To the upper left hand side of the “Sadāparibhūta Bodhisattva” was painted with the chapter of “Tathāgata’s Magic Power”. This chapter writes that the Buddha has boundless magic power, but “everything including the Dharmas of the Buddha, the magic power of the Buddha, the secrete scriptures collected by the Buddha, and all profound things of the Buddha have been revealed and explained in this Sutra”. In the painting, there is a room of Buddhist sutras, and a small table is placed in the center. A monk is sitting right in the middle, chanting the sutras. Near the table sits a Upasika, who is listening to the sutras. Outside the room, two persons are walking towards the chamber, with one of them pointing at the room.
The east slope of the cave is painted with the chapter of “Zokuruin”. A Buddha is standing on a lotus flower, along with two Attendant Bodhisattvas. In front of the Buddha kneels another Bodhisattva. The Buddha stretches his left hand to rub his head. Rubbing the head is a form of Zokurui, which means “giving instructions while rubbing the head”. The chapter starts with “At that time, the Sakyamuni rises from his throne, and applies his great magic power to rub the head of the Bodhisattva with his right hand”. After rubbing his head for three times, the Buddha began to speak. Rubbing the head is the only content of this chapter that can be depicted in the form of painting.
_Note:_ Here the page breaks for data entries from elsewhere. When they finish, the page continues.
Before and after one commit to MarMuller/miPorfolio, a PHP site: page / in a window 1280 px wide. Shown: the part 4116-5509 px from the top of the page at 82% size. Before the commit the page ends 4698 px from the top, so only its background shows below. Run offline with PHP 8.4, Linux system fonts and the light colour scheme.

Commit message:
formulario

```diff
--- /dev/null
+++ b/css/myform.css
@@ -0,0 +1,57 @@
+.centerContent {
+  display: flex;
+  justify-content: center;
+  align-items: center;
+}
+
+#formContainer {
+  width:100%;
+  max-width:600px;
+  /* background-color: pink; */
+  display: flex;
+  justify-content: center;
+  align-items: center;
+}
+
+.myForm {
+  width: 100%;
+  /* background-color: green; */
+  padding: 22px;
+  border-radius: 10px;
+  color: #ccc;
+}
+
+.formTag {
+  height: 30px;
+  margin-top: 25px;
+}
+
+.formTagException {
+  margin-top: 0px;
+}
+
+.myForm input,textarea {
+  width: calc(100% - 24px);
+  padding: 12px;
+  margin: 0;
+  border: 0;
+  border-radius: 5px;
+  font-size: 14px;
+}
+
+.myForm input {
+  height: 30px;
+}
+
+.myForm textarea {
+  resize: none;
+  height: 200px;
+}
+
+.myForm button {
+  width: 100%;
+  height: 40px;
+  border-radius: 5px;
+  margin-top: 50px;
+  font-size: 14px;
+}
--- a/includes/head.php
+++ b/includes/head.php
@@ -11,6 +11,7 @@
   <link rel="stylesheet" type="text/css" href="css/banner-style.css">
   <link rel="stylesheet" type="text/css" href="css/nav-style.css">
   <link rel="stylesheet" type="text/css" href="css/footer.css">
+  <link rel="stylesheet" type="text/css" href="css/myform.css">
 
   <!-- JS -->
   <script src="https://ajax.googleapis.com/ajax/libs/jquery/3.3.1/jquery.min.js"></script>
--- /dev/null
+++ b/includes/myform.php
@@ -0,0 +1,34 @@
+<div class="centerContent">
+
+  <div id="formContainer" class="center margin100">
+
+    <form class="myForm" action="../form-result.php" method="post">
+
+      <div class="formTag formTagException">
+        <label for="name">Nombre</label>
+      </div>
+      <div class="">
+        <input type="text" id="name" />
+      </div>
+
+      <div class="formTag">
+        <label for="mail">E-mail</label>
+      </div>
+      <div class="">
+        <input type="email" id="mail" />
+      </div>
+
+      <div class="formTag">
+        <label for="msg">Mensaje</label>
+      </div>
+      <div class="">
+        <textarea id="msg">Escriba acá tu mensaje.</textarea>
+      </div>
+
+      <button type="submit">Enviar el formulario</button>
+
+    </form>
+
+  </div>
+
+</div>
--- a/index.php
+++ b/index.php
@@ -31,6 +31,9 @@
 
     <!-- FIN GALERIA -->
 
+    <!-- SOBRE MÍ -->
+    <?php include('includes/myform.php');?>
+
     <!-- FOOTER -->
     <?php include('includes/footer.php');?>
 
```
To the north of the entrance, on the east wall is a painting of the chapter of the “Past Life Stories of Subhavyuha-raja”. The chapter mainly preaches that Mahayana is changing the non-Buddhists, making them convert to Buddhism and accept the One Buddha Vehicle of the Lotus Sutra. The King of Light and Majesty was a non-Buddhist, who believed deeply in Brahmanism. His wife Vimaladatta, and his two sons Vimalagarbha and Vimalanetra, however, are all cultivating along the Bodhisattva Path for a long time. They set up various expedients according to the Buddha in an effort to inspire and influence the King to convert to Buddhism. In the end, the King gave up his throne and led his wife, two sons, and other relatives to convert to Buddhism. The mural dates back to the height of Tang Dynasty, but the is quite simple.
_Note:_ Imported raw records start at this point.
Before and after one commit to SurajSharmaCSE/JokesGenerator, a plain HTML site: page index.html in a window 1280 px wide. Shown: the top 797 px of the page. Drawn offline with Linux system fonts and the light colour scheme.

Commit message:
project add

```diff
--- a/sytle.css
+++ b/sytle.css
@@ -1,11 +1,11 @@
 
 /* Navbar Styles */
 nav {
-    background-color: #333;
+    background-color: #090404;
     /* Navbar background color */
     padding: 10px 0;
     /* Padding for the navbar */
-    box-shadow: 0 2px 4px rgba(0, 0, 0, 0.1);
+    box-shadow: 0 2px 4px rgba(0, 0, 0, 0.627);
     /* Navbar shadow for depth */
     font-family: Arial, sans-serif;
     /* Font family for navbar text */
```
The compositions of murals in this cave is very distinctive. They adopted a centripetal layout. In the center, the scene of the Griddhakuta Dharma Assembly is surrounded by stories from the Lotus Sutra. This layout should have been influenced by the centripetal Pure Land illustrations from Chang’an and Kaifeng. Such a large centripetal illustration may have been introduced from Chang’an to Dunhuang in the 14th year of Zhenguan (640 A.D.), as the Tang army, led by Hou Junji, pacified Chotscho and opened up the Silk Road.
In short, the murals in Cave 23 showcases the contents from the Lotus Sutra, which feature vivid pictures of high values. Therefore, the cave is called the “Lotus Sutra Cave”. The customs and living scenes revealed by the murals are to certain extent beyond the framework of religious publicity, but allowed us to understand the social phenomena in history while being delighted by the pleasure from artistic appreciation. Knowing the content from the Lotus Sutra is of great significance for us to comprehensively understand and correctly evaluate the artistic achievements of ancient China in this cave.